**Task goal:** Go through the entries below, tally each line that has the word "Before", and give only the total.

**Extracted material:**
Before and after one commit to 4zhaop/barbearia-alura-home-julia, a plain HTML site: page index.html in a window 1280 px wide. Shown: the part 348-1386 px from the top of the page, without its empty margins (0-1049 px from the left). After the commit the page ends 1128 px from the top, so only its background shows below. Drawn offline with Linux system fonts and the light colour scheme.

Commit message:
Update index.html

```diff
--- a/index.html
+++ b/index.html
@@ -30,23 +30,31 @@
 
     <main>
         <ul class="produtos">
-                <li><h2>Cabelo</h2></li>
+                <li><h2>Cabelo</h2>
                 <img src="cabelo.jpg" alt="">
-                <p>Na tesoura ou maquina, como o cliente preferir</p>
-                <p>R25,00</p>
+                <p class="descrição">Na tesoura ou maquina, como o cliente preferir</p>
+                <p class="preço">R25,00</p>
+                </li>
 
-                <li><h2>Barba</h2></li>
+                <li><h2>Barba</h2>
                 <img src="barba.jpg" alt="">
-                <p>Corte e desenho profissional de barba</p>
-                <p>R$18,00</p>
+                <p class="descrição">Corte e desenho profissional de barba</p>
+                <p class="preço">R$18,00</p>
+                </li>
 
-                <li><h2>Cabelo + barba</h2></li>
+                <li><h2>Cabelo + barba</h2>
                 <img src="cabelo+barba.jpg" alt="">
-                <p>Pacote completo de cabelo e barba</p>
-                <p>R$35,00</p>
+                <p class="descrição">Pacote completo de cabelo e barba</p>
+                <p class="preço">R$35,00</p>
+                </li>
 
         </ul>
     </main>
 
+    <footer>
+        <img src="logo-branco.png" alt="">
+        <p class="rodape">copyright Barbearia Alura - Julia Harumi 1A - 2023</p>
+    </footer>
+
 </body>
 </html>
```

* * *

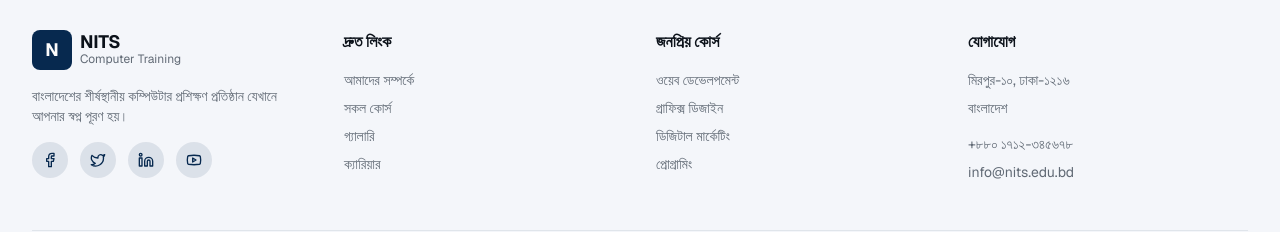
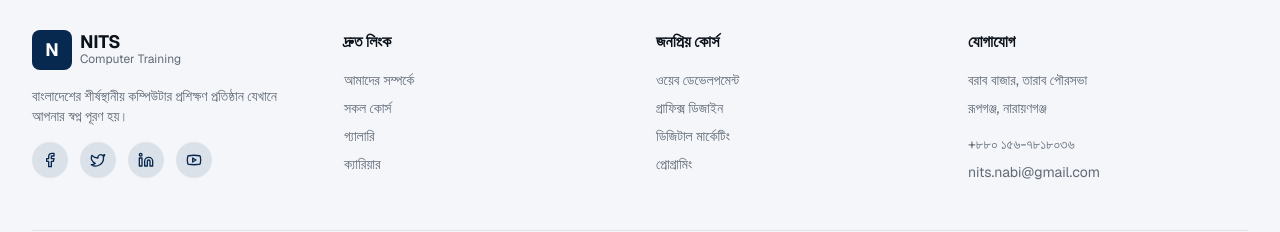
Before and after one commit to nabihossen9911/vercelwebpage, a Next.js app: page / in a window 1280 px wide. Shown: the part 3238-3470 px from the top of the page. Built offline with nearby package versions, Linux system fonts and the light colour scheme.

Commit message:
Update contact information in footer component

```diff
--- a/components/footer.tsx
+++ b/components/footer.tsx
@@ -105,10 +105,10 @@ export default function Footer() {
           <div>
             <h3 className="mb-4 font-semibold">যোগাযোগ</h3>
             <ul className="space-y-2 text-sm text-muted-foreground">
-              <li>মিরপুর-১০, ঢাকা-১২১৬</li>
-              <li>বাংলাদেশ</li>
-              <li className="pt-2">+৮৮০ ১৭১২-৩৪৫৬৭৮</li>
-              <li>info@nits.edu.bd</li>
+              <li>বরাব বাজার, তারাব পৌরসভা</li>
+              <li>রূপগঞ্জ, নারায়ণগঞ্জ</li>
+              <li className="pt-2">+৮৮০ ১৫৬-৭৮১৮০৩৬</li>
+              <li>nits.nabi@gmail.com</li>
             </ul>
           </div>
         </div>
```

...

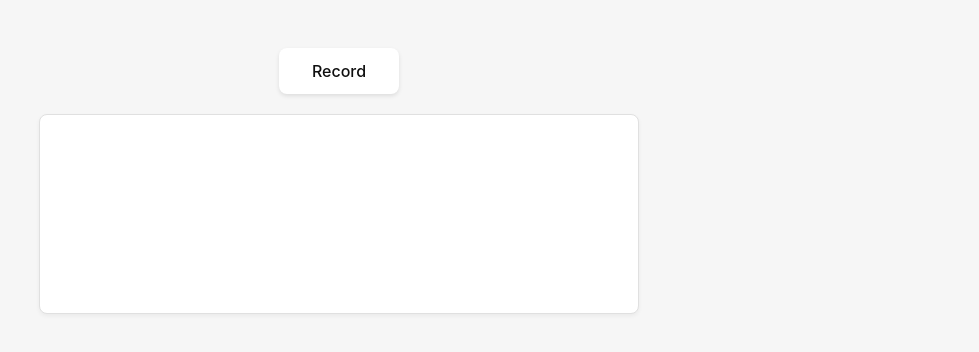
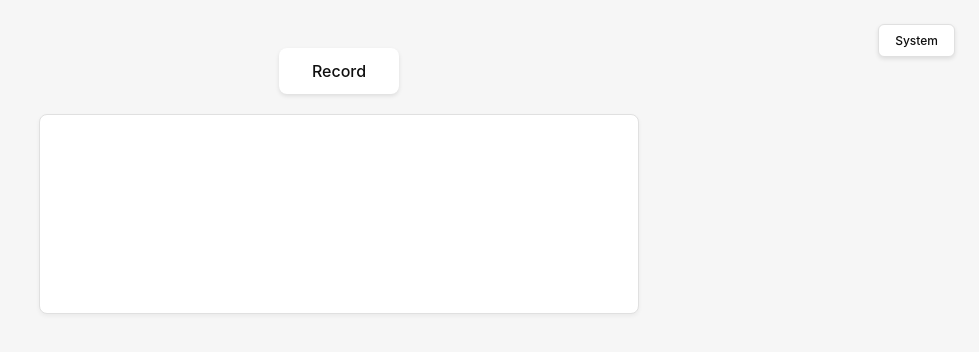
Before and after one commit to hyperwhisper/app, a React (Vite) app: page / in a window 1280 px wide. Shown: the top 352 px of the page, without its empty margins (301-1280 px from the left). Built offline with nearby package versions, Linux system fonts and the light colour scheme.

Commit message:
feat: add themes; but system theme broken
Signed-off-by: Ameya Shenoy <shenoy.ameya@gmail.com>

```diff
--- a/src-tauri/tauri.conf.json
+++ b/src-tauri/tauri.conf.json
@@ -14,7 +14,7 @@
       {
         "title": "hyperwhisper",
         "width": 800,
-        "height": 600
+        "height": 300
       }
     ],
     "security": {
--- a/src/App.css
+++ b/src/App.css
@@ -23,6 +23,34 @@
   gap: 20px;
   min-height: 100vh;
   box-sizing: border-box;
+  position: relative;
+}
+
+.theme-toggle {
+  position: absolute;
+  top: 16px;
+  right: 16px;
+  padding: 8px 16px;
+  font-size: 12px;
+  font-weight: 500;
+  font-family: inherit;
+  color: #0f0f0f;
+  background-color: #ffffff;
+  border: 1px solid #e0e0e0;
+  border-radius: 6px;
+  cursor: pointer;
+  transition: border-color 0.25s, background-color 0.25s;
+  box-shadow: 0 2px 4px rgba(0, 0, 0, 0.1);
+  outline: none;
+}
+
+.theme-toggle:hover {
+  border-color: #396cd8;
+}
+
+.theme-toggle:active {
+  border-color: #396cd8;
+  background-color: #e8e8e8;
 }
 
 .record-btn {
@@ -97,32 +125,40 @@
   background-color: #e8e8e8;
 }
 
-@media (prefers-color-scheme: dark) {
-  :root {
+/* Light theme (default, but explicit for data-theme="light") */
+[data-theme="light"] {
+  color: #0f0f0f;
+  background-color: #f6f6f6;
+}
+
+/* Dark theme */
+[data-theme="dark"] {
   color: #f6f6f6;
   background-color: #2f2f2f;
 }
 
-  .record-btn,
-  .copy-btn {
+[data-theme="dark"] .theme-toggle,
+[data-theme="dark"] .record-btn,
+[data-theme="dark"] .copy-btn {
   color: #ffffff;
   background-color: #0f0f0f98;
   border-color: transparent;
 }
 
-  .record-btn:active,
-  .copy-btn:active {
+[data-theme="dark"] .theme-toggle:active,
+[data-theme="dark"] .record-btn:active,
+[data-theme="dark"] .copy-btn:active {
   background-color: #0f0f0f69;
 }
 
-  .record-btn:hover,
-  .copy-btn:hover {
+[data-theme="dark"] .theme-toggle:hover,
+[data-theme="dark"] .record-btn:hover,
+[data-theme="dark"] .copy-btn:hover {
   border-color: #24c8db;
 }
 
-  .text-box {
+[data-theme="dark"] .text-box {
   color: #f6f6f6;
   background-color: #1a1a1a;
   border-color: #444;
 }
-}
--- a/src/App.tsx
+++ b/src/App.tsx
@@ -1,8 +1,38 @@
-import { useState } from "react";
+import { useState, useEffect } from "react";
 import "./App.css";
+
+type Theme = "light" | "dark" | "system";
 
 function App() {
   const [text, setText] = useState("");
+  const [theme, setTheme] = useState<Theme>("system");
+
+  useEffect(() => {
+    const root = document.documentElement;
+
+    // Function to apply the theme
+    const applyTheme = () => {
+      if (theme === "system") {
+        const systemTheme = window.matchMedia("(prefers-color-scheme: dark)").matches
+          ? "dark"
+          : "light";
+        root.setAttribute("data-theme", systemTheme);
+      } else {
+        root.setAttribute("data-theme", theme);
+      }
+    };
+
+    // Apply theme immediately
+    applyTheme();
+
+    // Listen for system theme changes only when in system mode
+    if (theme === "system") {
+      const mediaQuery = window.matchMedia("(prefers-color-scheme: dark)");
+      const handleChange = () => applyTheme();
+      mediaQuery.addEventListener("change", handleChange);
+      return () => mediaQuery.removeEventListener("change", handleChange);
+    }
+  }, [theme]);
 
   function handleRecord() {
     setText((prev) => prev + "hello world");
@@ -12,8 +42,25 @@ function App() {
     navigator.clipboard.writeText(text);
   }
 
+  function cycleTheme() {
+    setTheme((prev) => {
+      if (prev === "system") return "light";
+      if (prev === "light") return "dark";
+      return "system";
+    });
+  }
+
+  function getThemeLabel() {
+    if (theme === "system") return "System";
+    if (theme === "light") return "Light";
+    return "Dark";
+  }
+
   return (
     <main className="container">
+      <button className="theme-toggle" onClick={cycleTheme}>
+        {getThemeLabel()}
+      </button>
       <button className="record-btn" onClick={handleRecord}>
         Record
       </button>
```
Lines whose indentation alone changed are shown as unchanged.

**Answer to the problem:** 3